In the wake of the recent lung illness outbreak linked to more than 2,000 illnesses and over 40 deaths across the country, as well as a spike in youth e-cigarette use, the American Medical Association has called for a ban on all e-cigarette and vaping products that do not meet Food and Drug Administration approval as cessation tools.
At the Interim Meeting of the AMA House of Delegates, physicians, residents and medical students from across the country voted to adopt policies building on the AMA's efforts to prevent younger generations from becoming addicted to nicotine.
Among the new policies are advocating for regulatory, legislative and/or legal action at the federal and state levels to ban the sale and distribution of all e-cigarette and vaping products, with the exception of those approved by the FDA for tobacco cessation purposes and made available by prescription.
The AMA also called for research funding to study the safety and effectiveness of e-cigarette and vaping products for tobacco cessation purposes.
According to the Centers for Disease Control and Prevention, Evali, the lung disease associated with vaping, has been linked to vitamin E acetate -- a solution most commonly found in black-market THC vaping cartridges, and rarely found in e-cigarette products. Though vitamin E acetate seems to be the most likely culprit, health officials caution it's too soon to rule out other causes.
The CDC has reported that 86% of the people who had become ill from vaping had used THC vaping products during the previous three months. THC, the psychoactive ingredient in cannabis, is illegal in most countries, perhaps explaining why Evali outbreaks have not been reported elsewhere.
The AMA has called for thorough study of the use of pharmacologic and nonpharmacologic treatment strategies for tobacco use disorder and nicotine dependence resulting from the use of non-combustible and combustible tobacco products in people under 18. The agency has also signaled its intent to persuade retail pharmacies to cease sales of tobacco products, and is advocating for diagnostic codes for e-cigarette and vaping associated illnesses, including pulmonary toxicity.
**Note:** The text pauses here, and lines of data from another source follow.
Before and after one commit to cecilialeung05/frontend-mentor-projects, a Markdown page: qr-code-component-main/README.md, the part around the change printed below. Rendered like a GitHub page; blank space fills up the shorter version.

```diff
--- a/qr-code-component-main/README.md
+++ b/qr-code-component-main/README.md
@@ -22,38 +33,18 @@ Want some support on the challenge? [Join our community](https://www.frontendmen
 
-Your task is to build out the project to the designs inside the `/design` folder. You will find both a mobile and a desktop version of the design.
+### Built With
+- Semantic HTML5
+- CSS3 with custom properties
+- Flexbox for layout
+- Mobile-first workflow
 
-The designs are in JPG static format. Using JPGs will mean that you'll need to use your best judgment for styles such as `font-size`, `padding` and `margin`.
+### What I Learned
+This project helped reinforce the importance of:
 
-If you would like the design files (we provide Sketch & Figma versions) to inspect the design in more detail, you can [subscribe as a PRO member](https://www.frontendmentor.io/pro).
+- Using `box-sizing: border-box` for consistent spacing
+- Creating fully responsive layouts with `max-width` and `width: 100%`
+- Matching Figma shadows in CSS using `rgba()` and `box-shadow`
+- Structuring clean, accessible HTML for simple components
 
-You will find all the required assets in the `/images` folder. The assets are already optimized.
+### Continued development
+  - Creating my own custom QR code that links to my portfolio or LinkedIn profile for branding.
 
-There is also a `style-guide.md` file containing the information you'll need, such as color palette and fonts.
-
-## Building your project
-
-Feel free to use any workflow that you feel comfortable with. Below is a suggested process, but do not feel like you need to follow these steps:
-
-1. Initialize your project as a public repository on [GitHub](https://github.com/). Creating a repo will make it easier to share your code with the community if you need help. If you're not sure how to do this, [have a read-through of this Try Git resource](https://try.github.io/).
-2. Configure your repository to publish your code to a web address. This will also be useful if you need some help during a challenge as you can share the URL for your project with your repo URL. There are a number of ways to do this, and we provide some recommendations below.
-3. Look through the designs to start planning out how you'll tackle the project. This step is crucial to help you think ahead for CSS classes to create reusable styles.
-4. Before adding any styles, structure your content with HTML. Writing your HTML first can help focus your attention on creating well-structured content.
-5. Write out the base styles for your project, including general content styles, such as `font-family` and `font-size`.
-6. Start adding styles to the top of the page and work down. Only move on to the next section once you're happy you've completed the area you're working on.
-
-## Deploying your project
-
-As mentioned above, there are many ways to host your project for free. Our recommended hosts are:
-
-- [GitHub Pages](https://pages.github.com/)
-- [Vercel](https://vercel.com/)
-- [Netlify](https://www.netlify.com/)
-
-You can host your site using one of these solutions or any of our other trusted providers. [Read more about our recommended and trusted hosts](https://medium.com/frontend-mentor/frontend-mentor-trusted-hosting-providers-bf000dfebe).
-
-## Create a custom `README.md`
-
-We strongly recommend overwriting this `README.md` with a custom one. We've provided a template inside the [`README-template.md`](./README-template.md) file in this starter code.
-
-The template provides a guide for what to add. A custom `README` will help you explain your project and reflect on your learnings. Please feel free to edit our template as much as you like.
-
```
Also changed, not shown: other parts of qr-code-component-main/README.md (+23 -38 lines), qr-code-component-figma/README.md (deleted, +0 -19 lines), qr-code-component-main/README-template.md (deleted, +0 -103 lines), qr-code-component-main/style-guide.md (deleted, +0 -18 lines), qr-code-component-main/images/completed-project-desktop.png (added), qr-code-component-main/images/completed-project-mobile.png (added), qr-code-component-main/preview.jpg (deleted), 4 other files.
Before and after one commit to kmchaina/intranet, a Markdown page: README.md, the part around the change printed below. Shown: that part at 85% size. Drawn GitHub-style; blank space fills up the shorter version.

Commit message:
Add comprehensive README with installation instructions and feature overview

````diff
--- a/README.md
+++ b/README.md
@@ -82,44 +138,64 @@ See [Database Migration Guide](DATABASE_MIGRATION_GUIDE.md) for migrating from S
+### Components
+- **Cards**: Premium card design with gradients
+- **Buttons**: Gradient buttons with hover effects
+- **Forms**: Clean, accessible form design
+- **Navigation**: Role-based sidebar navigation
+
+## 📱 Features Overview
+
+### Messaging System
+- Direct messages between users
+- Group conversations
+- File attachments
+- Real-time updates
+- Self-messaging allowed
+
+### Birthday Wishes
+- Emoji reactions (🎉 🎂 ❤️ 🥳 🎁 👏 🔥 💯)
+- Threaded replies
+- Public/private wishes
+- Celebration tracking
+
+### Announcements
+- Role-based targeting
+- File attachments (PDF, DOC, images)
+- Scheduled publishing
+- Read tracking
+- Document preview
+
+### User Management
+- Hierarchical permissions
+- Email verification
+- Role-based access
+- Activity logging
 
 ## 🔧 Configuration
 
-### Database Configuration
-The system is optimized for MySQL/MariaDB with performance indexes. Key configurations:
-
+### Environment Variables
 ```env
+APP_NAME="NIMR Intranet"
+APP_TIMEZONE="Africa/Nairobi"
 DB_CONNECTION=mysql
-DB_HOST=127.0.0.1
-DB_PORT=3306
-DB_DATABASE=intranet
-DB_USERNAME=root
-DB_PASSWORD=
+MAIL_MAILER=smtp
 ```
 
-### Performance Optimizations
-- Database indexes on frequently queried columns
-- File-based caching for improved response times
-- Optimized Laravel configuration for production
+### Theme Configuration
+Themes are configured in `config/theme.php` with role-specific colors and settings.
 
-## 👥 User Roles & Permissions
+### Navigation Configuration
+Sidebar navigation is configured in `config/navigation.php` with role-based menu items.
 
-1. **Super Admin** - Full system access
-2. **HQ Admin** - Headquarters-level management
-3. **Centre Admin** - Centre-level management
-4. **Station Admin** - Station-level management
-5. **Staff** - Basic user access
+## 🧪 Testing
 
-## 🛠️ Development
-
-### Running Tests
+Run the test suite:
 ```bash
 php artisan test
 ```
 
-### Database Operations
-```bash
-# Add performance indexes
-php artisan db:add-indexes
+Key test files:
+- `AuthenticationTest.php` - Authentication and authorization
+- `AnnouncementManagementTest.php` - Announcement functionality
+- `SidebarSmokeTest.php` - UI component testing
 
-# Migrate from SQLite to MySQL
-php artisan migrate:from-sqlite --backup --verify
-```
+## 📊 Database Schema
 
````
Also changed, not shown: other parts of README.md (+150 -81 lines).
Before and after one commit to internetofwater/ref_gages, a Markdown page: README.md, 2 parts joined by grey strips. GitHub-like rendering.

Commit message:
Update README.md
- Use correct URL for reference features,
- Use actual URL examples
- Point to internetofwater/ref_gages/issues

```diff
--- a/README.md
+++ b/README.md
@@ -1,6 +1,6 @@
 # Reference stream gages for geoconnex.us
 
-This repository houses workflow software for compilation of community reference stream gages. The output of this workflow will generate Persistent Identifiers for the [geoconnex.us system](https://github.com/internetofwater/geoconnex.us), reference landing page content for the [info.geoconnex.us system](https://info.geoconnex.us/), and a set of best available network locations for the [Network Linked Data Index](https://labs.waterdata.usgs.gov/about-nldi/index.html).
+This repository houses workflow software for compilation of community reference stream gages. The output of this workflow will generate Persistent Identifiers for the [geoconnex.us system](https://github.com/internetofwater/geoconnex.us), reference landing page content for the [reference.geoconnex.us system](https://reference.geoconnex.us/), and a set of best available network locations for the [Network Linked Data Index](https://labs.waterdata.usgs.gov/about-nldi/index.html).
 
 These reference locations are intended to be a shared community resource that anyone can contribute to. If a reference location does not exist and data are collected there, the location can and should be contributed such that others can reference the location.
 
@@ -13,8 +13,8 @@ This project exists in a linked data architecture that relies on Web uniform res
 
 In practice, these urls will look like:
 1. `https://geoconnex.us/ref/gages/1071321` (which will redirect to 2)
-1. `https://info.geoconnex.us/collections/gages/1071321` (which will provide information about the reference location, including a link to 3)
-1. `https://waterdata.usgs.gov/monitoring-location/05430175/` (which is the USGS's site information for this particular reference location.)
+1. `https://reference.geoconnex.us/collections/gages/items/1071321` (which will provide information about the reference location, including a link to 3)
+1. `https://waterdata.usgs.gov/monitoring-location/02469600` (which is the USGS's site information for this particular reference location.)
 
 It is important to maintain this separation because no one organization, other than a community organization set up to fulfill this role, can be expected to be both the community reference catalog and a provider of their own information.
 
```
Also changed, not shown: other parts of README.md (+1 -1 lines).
WHAT'S THE IMPACT
The AMA has long been engaged in anti-tobacco efforts, including prohibiting smoking in public places and on public transportation and airplanes, and calling on tobacco companies to stop targeting children in their advertising campaigns.
In addition to the new policies, the AMA has called on media organizations to reject advertising that markets e-cigarette products to young people, supported laws setting the minimum age for purchasing tobacco products, including e-cigarettes, at 21, and urged e-commerce CEOs to vigorously enforce their existing policies to keep illicit vaping products off their platforms.
THE LARGER TREND
Today, the Centers for Disease Control and Prevention released updated guidance to help healthcare providers diagnise and treat patients with vaping-associated lung injury. In particular, the guidance points out that symptoms can resemble that of the flu, making it more of a challenge to identify during the winter months.
Former FDA Commissioner Dr. Scott Gottlieb, who left in March, was known for his hard-hitting stance on vaping and the use of tobacco products among young people. Upon his resignation, his advocacy drew praise from industry figures such as former CMS acting administrator Andy Slavitt and Bill Barnes, Intermountain Healthcare director of federal government relations.
ON THE RECORD
"The recent lung illness outbreak has alarmed physicians and the broader public health community and shined a light on the fact that we have very little evidence about the short- and long-term health consequences of e-cigarettes and vaping products," said AMA President Patrice A. Harris. "For decades we have led the public health fight to combat the harmful effects of tobacco products, and we will continue to support policies and regulations aimed at preventing another generation from becoming dependent on nicotine."